By Ann Marie Buerkle
The state of the American health care industry is one of the most important issues we face as a nation. Health care affects everyone on a personal level, and I share the concerns of Upstate New Yorkers about the future of health care. As someone deeply involved with the medical community for over 30 years, I also care about the policy reform side of medicine.
I am a registered nurse and attorney and for the last 13 years served as an assistant attorney general representing Upstate Medical University. The medical establishment in Upstate New York does a wonderful job meeting the needs of the community, but today it faces some serious challenges that I believe need to be addressed.
The cost of medical malpractice insurance is crippling the medical profession. Many doctors won't even consider certain specialties because of the insurance costs involved. Texas and California have both initiated successful tort reform. We must consider reasonable tort reform measures, such as caps on awards for non-economic damages in liability cases.
Most Americans agree that the main problem facing the health care industry is not access but cost. By injecting competition into the health insurance system we can lower cost and keep the quality of our health care system. We can increase competition by making health insurance portable, allowing insurance to be purchased across state lines, and enhancing health savings accounts.
Prior to the passage of the health care law, many in Washington, including our current congressional representative, told us that the new law was going to address the issues of cost and accessibility. Most Americans agree we need health care reform, but when we realized that what was being promoted and ultimately passed was not about reforming health care but controlling and remaking healthcare as we know it, we rejected it.
Not only does the new health care law not provide true health care reform by addressing cost and accessibility, but it also creates an uncertain climate for the business community. Small businesses are in a holding pattern because they are worried about the increased tax burden, new regulations and additional debt engendered by the new health care bill.
For most of us in Central New York, the top concerns on our minds are jobs and the economy, health care reform and the growth of the federal government. Rep. Dan Maffei voted for the health care bill, for the ineffective and government-growing stimulus package and for cap and trade. What is he talking about now? Social Security.

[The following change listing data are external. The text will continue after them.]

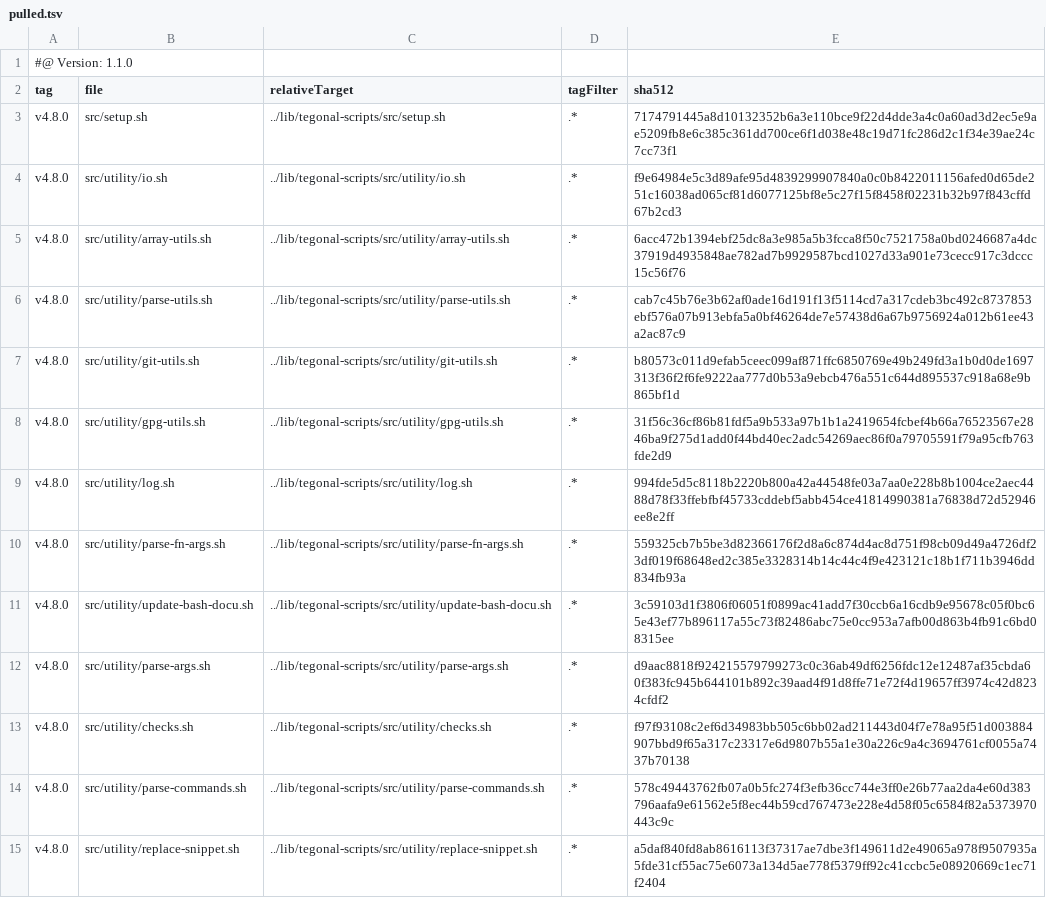
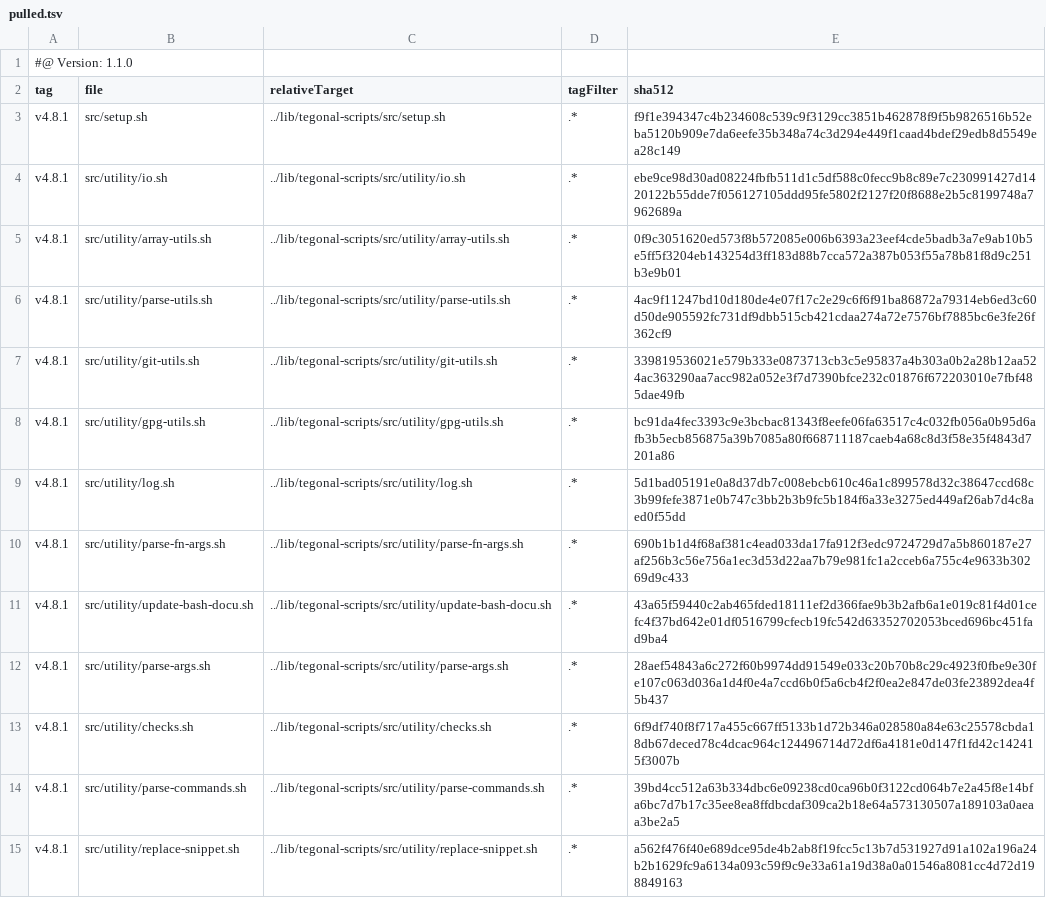
Before and after one commit to tegonal/scala-commons, a TSV file: .gt/remotes/tegonal-scripts/pulled.tsv, drawn as a sheet; only a part is shown; the diff covers the shown part only.

Commit message:
update files of remote tegonal-scripts to version v4.8.1 via gt

```diff
--- a/.gt/remotes/tegonal-scripts/pulled.tsv
+++ b/.gt/remotes/tegonal-scripts/pulled.tsv
@@ -2,14 +2,14 @@
 tag	file	relativeTarget	tagFilter	sha512
-v4.8.0	src/setup.sh	../lib/tegonal-scripts/src/setup.sh	.*	7174791445a8d10132352b6a3e110bce9f22d4dde3a4c0a60ad3d2ec5e9ae5209fb8e6c385c361dd700ce6f1d038e48c19d71fc286d2c1f34e39ae24c7cc73f1
-v4.8.0	src/utility/io.sh	../lib/tegonal-scripts/src/utility/io.sh	.*	f9e64984e5c3d89afe95d4839299907840a0c0b8422011156afed0d65de251c16038ad065cf81d6077125bf8e5c27f15f8458f02231b32b97f843cffd67b2cd3
-v4.8.0	src/utility/array-utils.sh	../lib/tegonal-scripts/src/utility/array-utils.sh	.*	6acc472b1394ebf25dc8a3e985a5b3fcca8f50c7521758a0bd0246687a4dc37919d4935848ae782ad7b9929587bcd1027d33a901e73cecc917c3dccc15c56f76
-v4.8.0	src/utility/parse-utils.sh	../lib/tegonal-scripts/src/utility/parse-utils.sh	.*	cab7c45b76e3b62af0ade16d191f13f5114cd7a317cdeb3bc492c8737853ebf576a07b913ebfa5a0bf46264de7e57438d6a67b9756924a012b61ee43a2ac87c9
-v4.8.0	src/utility/git-utils.sh	../lib/tegonal-scripts/src/utility/git-utils.sh	.*	b80573c011d9efab5ceec099af871ffc6850769e49b249fd3a1b0d0de1697313f36f2f6fe9222aa777d0b53a9ebcb476a551c644d895537c918a68e9b865bf1d
-v4.8.0	src/utility/gpg-utils.sh	../lib/tegonal-scripts/src/utility/gpg-utils.sh	.*	31f56c36cf86b81fdf5a9b533a97b1b1a2419654fcbef4b66a76523567e2846ba9f275d1add0f44bd40ec2adc54269aec86f0a79705591f79a95cfb763fde2d9
-v4.8.0	src/utility/log.sh	../lib/tegonal-scripts/src/utility/log.sh	.*	994fde5d5c8118b2220b800a42a44548fe03a7aa0e228b8b1004ce2aec4488d78f33ffebfbf45733cddebf5abb454ce41814990381a76838d72d52946ee8e2ff
-v4.8.0	src/utility/parse-fn-args.sh	../lib/tegonal-scripts/src/utility/parse-fn-args.sh	.*	559325cb7b5be3d82366176f2d8a6c874d4ac8d751f98cb09d49a4726df23df019f68648ed2c385e3328314b14c44c4f9e423121c18b1f711b3946dd834fb93a
-v4.8.0	src/utility/update-bash-docu.sh	../lib/tegonal-scripts/src/utility/update-bash-docu.sh	.*	3c59103d1f3806f06051f0899ac41add7f30ccb6a16cdb9e95678c05f0bc65e43ef77b896117a55c73f82486abc75e0cc953a7afb00d863b4fb91c6bd08315ee
-v4.8.0	src/utility/parse-args.sh	../lib/tegonal-scripts/src/utility/parse-args.sh	.*	d9aac8818f924215579799273c0c36ab49df6256fdc12e12487af35cbda60f383fc945b644101b892c39aad4f91d8ffe71e72f4d19657ff3974c42d8234cfdf2
-v4.8.0	src/utility/checks.sh	../lib/tegonal-scripts/src/utility/checks.sh	.*	f97f93108c2ef6d34983bb505c6bb02ad211443d04f7e78a95f51d003884907bbd9f65a317c23317e6d9807b55a1e30a226c9a4c3694761cf0055a7437b70138
-v4.8.0	src/utility/parse-commands.sh	../lib/tegonal-scripts/src/utility/parse-commands.sh	.*	578c49443762fb07a0b5fc274f3efb36cc744e3ff0e26b77aa2da4e60d383796aafa9e61562e5f8ec44b59cd767473e228e4d58f05c6584f82a5373970443c9c
-v4.8.0	src/utility/replace-snippet.sh	../lib/tegonal-scripts/src/utility/replace-snippet.sh	.*	a5daf840fd8ab8616113f37317ae7dbe3f149611d2e49065a978f9507935a5fde31cf55ac75e6073a134d5ae778f5379ff92c41ccbc5e08920669c1ec71f2404
+v4.8.1	src/setup.sh	../lib/tegonal-scripts/src/setup.sh	.*	f9f1e394347c4b234608c539c9f3129cc3851b462878f9f5b9826516b52eba5120b909e7da6eefe35b348a74c3d294e449f1caad4bdef29edb8d5549ea28c149
+v4.8.1	src/utility/io.sh	../lib/tegonal-scripts/src/utility/io.sh	.*	ebe9ce98d30ad08224fbfb511d1c5df588c0fecc9b8c89e7c230991427d1420122b55dde7f056127105ddd95fe5802f2127f20f8688e2b5c8199748a7962689a
+v4.8.1	src/utility/array-utils.sh	../lib/tegonal-scripts/src/utility/array-utils.sh	.*	0f9c3051620ed573f8b572085e006b6393a23eef4cde5badb3a7e9ab10b5e5ff5f3204eb143254d3ff183d88b7cca572a387b053f55a78b81f8d9c251b3e9b01
+v4.8.1	src/utility/parse-utils.sh	../lib/tegonal-scripts/src/utility/parse-utils.sh	.*	4ac9f11247bd10d180de4e07f17c2e29c6f6f91ba86872a79314eb6ed3c60d50de905592fc731df9dbb515cb421cdaa274a72e7576bf7885bc6e3fe26f362cf9
+v4.8.1	src/utility/git-utils.sh	../lib/tegonal-scripts/src/utility/git-utils.sh	.*	339819536021e579b333e0873713cb3c5e95837a4b303a0b2a28b12aa524ac363290aa7acc982a052e3f7d7390bfce232c01876f672203010e7fbf485dae49fb
+v4.8.1	src/utility/gpg-utils.sh	../lib/tegonal-scripts/src/utility/gpg-utils.sh	.*	bc91da4fec3393c9e3bcbac81343f8eefe06fa63517c4c032fb056a0b95d6afb3b5ecb856875a39b7085a80f668711187caeb4a68c8d3f58e35f4843d7201a86
+v4.8.1	src/utility/log.sh	../lib/tegonal-scripts/src/utility/log.sh	.*	5d1bad05191e0a8d37db7c008ebcb610c46a1c899578d32c38647ccd68c3b99fefe3871e0b747c3bb2b3b9fc5b184f6a33e3275ed449af26ab7d4c8aed0f55dd
+v4.8.1	src/utility/parse-fn-args.sh	../lib/tegonal-scripts/src/utility/parse-fn-args.sh	.*	690b1b1d4f68af381c4ead033da17fa912f3edc9724729d7a5b860187e27af256b3c56e756a1ec3d53d22aa7b79e981fc1a2cceb6a755c4e9633b30269d9c433
+v4.8.1	src/utility/update-bash-docu.sh	../lib/tegonal-scripts/src/utility/update-bash-docu.sh	.*	43a65f59440c2ab465fded18111ef2d366fae9b3b2afb6a1e019c81f4d01cefc4f37bd642e01df0516799cfecb19fc542d63352702053bced696bc451fad9ba4
+v4.8.1	src/utility/parse-args.sh	../lib/tegonal-scripts/src/utility/parse-args.sh	.*	28aef54843a6c272f60b9974dd91549e033c20b70b8c29c4923f0fbe9e30fe107c063d036a1d4f0e4a7ccd6b0f5a6cb4f2f0ea2e847de03fe23892dea4f5b437
+v4.8.1	src/utility/checks.sh	../lib/tegonal-scripts/src/utility/checks.sh	.*	6f9df740f8f717a455c667ff5133b1d72b346a028580a84e63c25578cbda18db67deced78c4dcac964c124496714d72df6a4181e0d147f1fd42c142415f3007b
+v4.8.1	src/utility/parse-commands.sh	../lib/tegonal-scripts/src/utility/parse-commands.sh	.*	39bd4cc512a63b334dbc6e09238cd0ca96b0f3122cd064b7e2a45f8e14bfa6bc7d7b17c35ee8ea8ffdbcdaf309ca2b18e64a573130507a189103a0aeaa3be2a5
+v4.8.1	src/utility/replace-snippet.sh	../lib/tegonal-scripts/src/utility/replace-snippet.sh	.*	a562f476f40e689dce95de4b2ab8f19fcc5c13b7d531927d91a102a196a24b2b1629fc9a6134a093c59f9c9e33a61a19d38a0a01546a8081cc4d72d198849163
```
Also changed, not shown: 42 edited cells elsewhere in this file, 34 other files.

I believe Maffei is talking about Social Security for three reasons. First, he is attempting to distract Central New Yorkers from examining his record and holding him accountable. Second, he is trying to scare senior citizens into believing that I am for reducing their benefits and raising the retirement age for them, charges that are absolutely false. Last, he truly doesn't understand what is on the hearts and minds of his constituents because he stopped listening to them from almost the moment he took the oath of office.
This Nov. 2, voters in New York's 25th District have a clear choice before them. They can vote again for Maffei and continue to allow him to vote lockstep with Nancy Pelosi and his fellow liberal Democrats. Or they can vote for me, someone who will vote for legislation that lowers taxes, shrinks the federal government and promotes true health care reform.
Ann Marie Buerkle is the Republican, Conservative and Independence Party candidate for the 25th Congressional District in the U.S. House of Representatives.